Edit tracking data:

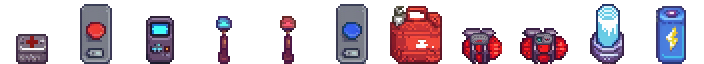
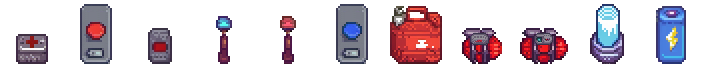
fix remote charge, show bombs, persist part defs on transport,

Changed region(s): [[0.1875, 0.25, 0.25, 1.0]]

diff --git a/server/Game.js b/server/Game.js
@@ -14,6 +14,7 @@ import {
 import worlds from '../worlds';
 import gamesDatabase from './database/games';
 import { url, socketBroadcast } from './server';
+import { explode } from './effects';
 
 const WORLDS = {
 	...Object.fromEntries(worlds.map(world => [world.name, world])),
@@ -248,7 +249,7 @@ export default class Game {
 		const vehicleConfig = vehicles[player.configuration.vehicle];
 		const drillConfig = drills[player.configuration.drill];
 		const engineConfig = engines[player.configuration.engine];
-		const partConfig = this.world.parts[player.configuration.part];
+		const partConfig = this.world.parts[player.configuration.part] || {};
 
 		let maxHealth = 30;
 		let maxFuel = 30;
@@ -418,6 +419,7 @@ export default class Game {
 
 		this.world = this.generateWorld({
 			...WORLDS[randFromArray(Object.keys(WORLDS))],
+			parts: this.world.parts,
 			spaceco: { hull: this.world.spaceco.hull },
 		});
 
@@ -446,32 +448,25 @@ export default class Game {
 		} else if (item === 'timed_charge') {
 			this.players.update(playerId, _ => ({ ..._, ...updates }));
 			const bombPosition = { ...player.position };
-			const radius = 3;
 
-			// TODO update player & update world to show bomb
-			// this.broadcast('useItem', { playerId, updates, item, position: bombPosition });
+			this.world.grid[bombPosition.x][bombPosition.y].items.push({ name: item });
 
-			setTimeout(() => {
-				const playersToFall = [];
+			this.broadcast('useItem', { playerId, updates, item, bombPosition });
 
-				getSurroundingRadius(bombPosition, radius).forEach(({ x, y }) => {
-					if (this.world.grid[x]?.[y]) this.world.grid[x][y] = { ground: {}, items: [], hazards: [] };
+			setTimeout(() => explode({ game: this, position: bombPosition, radius: 2 }), 3000);
+		} else if (item === 'remote_charge') {
+			const bombPosition = { ...player.position };
 
-					if (this.world.spaceco.position.x === x && this.world.spaceco.position.y === y) {
-						this.world.spaceco.health = Math.max(0, this.world.spaceco.health - 1);
-					}
+			this.world.grid[bombPosition.x][bombPosition.y].items.push({ name: item });
 
-					this.players.forEach(player => {
-						if (player.position.x === x && player.position.y === y) playersToFall.push(player.id);
-					});
-				});
+			updates.items = { ...updates.items, [`detonator_${bombPosition.x}_${bombPosition.y}`]: 1 };
+			this.players.update(playerId, _ => ({ ..._, ...updates }));
 
-				this.broadcast('explodeBomb', { playerId, item, radius, position: bombPosition });
+			this.broadcast('useItem', { playerId, updates, item, bombPosition });
+		} else if (item.startsWith('detonator')) {
+			const [, x, y] = item.split('_');
 
-				this.spacecoFall();
-
-				playersToFall.forEach(playerId => this.playerFall(playerId));
-			}, 3000);
+			explode({ game: this, position: { x: parseInt(x, 10), y: parseInt(y, 10) }, radius: 4 });
 		} else {
 			this.players.update(playerId, _ => ({ ..._, ...updates }));
 			this.broadcast('useItem', { playerId, updates, item });
@@ -617,13 +612,15 @@ export default class Game {
 		if (!world.spaceco.position) world.spaceco.position = { x: randInt(3, world.width - 3), y: world.airGap };
 
 		if (!world.spaceco.parts) {
-			world.spaceco.parts = {};
+			world.parts = world.parts || {};
+			world.spaceco.parts = world.spaceco.parts || {};
 
 			const partCount = randInt(3, 9);
 
 			for (let x = 0; x < partCount; ++x) {
 				const part = this.generatePart();
 
+				world.parts[part.name] = part;
 				world.spaceco.parts[part.name] = part;
 			}
 		}

diff --git a/client/Play/Game.js b/client/Play/Game.js
@@ -1,18 +1,12 @@
 import { styled, throttle, debounce, convertRange, randInt } from 'vanilla-bean-components';
 import Phaser from 'phaser';
 
-import {
-	getSurroundingRadius,
-	getImmediateSurrounds,
-	gridToPxPosition,
-	hasFooting,
-	pxToGridPosition,
-} from '../../utils';
+import { getImmediateSurrounds, gridToPxPosition, hasFooting, pxToGridPosition } from '../../utils';
 import { move as movePlayer } from '../api';
 import socket, { onMessage } from '../socket';
 import gameContext from './gameContext';
 import GameScene from './GameScene';
-import { Drill, Lava, Gas } from './GameObjects';
+import { Drill, Lava, Gas, Item } from './GameObjects';
 import ConsoleDialog from './ConsoleDialog';
 import { destroyGround, explode } from './effects';
 
@@ -273,7 +267,7 @@ export default class Game extends (styled.Component`
 					gameContext.spaceco.dialog.options.view = 'success';
 
 					gameContext.serverState.world.spaceco[data.type] = data.spacecoUpdates[data.type];
-				}  else if (data.update === 'spacecoBuyTransport') {
+				} else if (data.update === 'spacecoBuyTransport') {
 					console.log('spacecoBuyTransport', data);
 					gameContext.players.update(data.playerId, _ => ({ ..._, ...data.updates }));
 
@@ -303,26 +297,12 @@ export default class Game extends (styled.Component`
 						const player = gameContext.players.get(data.playerId);
 
 						player.sprite.move(player.position, 0, player.orientation);
-					} else if (data.item === 'timed_charge') {
-						const player = gameContext.players.get(data.playerId);
+					} else if (data.item === 'timed_charge' || data.item === 'remote_charge') {
+						const sprite = new Item(gameContext.scene, data.bombPosition.x, data.bombPosition.y, data.item);
 
-						const delta = {
-							x: data.position.x - player.position.x,
-							y: data.position.y - player.position.y,
-						};
-						gameContext.scene.cameras.main.shake(
-							1000,
-							convertRange(Math.abs(delta.x) + Math.abs(delta.y), [0, 20], [0.01, 0]),
-						);
-						gameContext.scene.cameras.main.flash(600);
-						gameContext.scene.sound.play('explode', { volume: gameContext.volume.effects });
-
-						getSurroundingRadius(data.position, 3).forEach(({ x, y }) => {
-							const gridConfig = gameContext.serverState.world.grid[x][y];
-							if (gridConfig.ground.sprite?.scene) gridConfig.ground.sprite.dig();
-							[...gridConfig.items, ...gridConfig.hazards].forEach(one => one.sprite.destroy());
-
-							gameContext.serverState.world.grid[x][y] = { ground: {}, items: [], hazards: [] };
+						gameContext.serverState.world.grid[data.bombPosition.x][data.bombPosition.y].items.push({
+							name: data.item,
+							sprite,
 						});
 					} else {
 						console.warn(`unknown item ${data.item}`);

diff --git a/client/Play/GameObjects/Item.js b/client/Play/GameObjects/Item.js
@@ -9,23 +9,25 @@ export class Item extends Phaser.GameObjects.Image {
 	 * @param {object} scene - The scene
 	 * @param {number} x - Grid x
 	 * @param {number} y - Grid y
-	 * @param { "oil" | "remote_charge" | "repair_nanites" | "responder" | "responder_teleporter" | "teleporter" | "timed_charge" } name - The item name
+	 * @param { "oil" | "battery" | "super_oxygen_liquid_nitrogen" | "detonator" | "remote_charge" | "timed_charge" | "repair_nanites" | "teleport_station" | "advanced_teleporter" | "spaceco_teleporter" } name - The item name
 	 */
 	constructor(scene, x, y, name) {
 		const itemIndex = {
 			repair_nanites: 0,
-			teleporter: 1,
-			responder: 3,
-			responder_teleporter: 5,
+			spaceco_teleporter: 1,
+			detonator: 2,
+			teleport_station: 3,
+			advanced_teleporter: 5,
 			oil: 6,
 			timed_charge: 7,
 			remote_charge: 8,
+			super_oxygen_liquid_nitrogen: 9,
+			battery: 10,
 		};
+
 		super(scene, gridToPxPosition(x), gridToPxPosition(y), 'items', itemIndex[name]);
 
 		this.name = name;
-
-		this.setOrigin(0.5, -0.01);
 
 		scene.add.existing(this);
 	}

diff --git a/utils/grid.js b/utils/grid.js
@@ -54,14 +54,15 @@ export const getImmediateSurrounds = (
 };
 
 export const getSurroundingRadius = (position, radius, grid = []) => {
-	const x_from = position.x - radius,
-		x_to = position.x + radius;
-	const y_from = position.y - radius,
-		y_to = position.y + radius;
 	const surroundingRadius = [];
+	const roundedRadius = Math.round(radius);
 
-	for (let x = x_from, y; x <= x_to; ++x) {
-		for (y = y_from; y <= y_to; ++y) surroundingRadius.push({ x: x, y: y, ...(grid?.[x]?.[y] || {}) });
+	for (let x = position.x - roundedRadius; x <= position.x + roundedRadius; x++) {
+		for (let y = position.y - roundedRadius; y <= position.y + roundedRadius; y++) {
+			if (Math.pow(x - position.x, 2) + Math.pow(y - position.y, 2) <= Math.pow(radius, 2)) {
+				surroundingRadius.push({ x, y, ...(grid?.[x]?.[y] || {}) });
+			}
+		}
 	}
 
 	return surroundingRadius;

diff --git a/server/effects.js b/server/effects.js
@@ -1,0 +1,24 @@
+import { getSurroundingRadius } from '../utils';
+
+export const explode = ({ game, position, radius }) => {
+	console.log('explode', { position, radius });
+	const playersToFall = [];
+
+	[position, ...getSurroundingRadius(position, radius)].forEach(({ x, y }) => {
+		if (game.world.grid[x]?.[y]) game.world.grid[x][y] = { ground: {}, items: [], hazards: [] };
+
+		if (game.world.spaceco.position.x === x && game.world.spaceco.position.y === y) {
+			game.world.spaceco.health = Math.max(0, game.world.spaceco.health - 1);
+		}
+
+		game.players.forEach(player => {
+			if (player.position.x === x && player.position.y === y) playersToFall.push(player.id);
+		});
+	});
+
+	game.broadcast('explodeBomb', { radius, position });
+
+	game.spacecoFall();
+
+	playersToFall.forEach(playerId => game.playerFall(playerId));
+};

diff --git a/client/Play/effects.js b/client/Play/effects.js
@@ -21,7 +21,13 @@ export const explode = ({ position, radius }) => {
 	gameContext.scene.cameras.main.flash(600);
 	gameContext.scene.sound.play('explode', { volume: gameContext.volume.effects });
 
-	getSurroundingRadius(position, radius).forEach(({ x, y }) => {
+	[position, ...getSurroundingRadius(position, radius)].forEach(({ x, y }) => {
 		destroyGround({ x, y, silent: true });
+
+		const gridConfig = gameContext.serverState.world.grid[x][y];
+
+		gridConfig.items.forEach(item => {
+			if (item.sprite?.scene) item.sprite.destroy();
+		});
 	});
 };

diff --git a/client/Play/ConsoleDialog.js b/client/Play/ConsoleDialog.js
@@ -173,7 +173,7 @@ export default class ConsoleDialog extends Dialog {
 					new Label(
 						{ label: capitalize(key.replaceAll('_', ' '), true), style: { width: 'auto' } },
 						`x${count.toString()}`,
-						new ItemImage(key),
+						new ItemImage(key.startsWith('detonator') ? 'detonator' : key),
 						new Button({
 							content: 'Use',
 							onPointerPress: () => {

Your assignment:
Sift through the entries and copy every line with "setTimeout".

Solution for this exercise:
-			setTimeout(() => {
+			setTimeout(() => explode({ game: this, position: bombPosition, radius: 2 }), 3000);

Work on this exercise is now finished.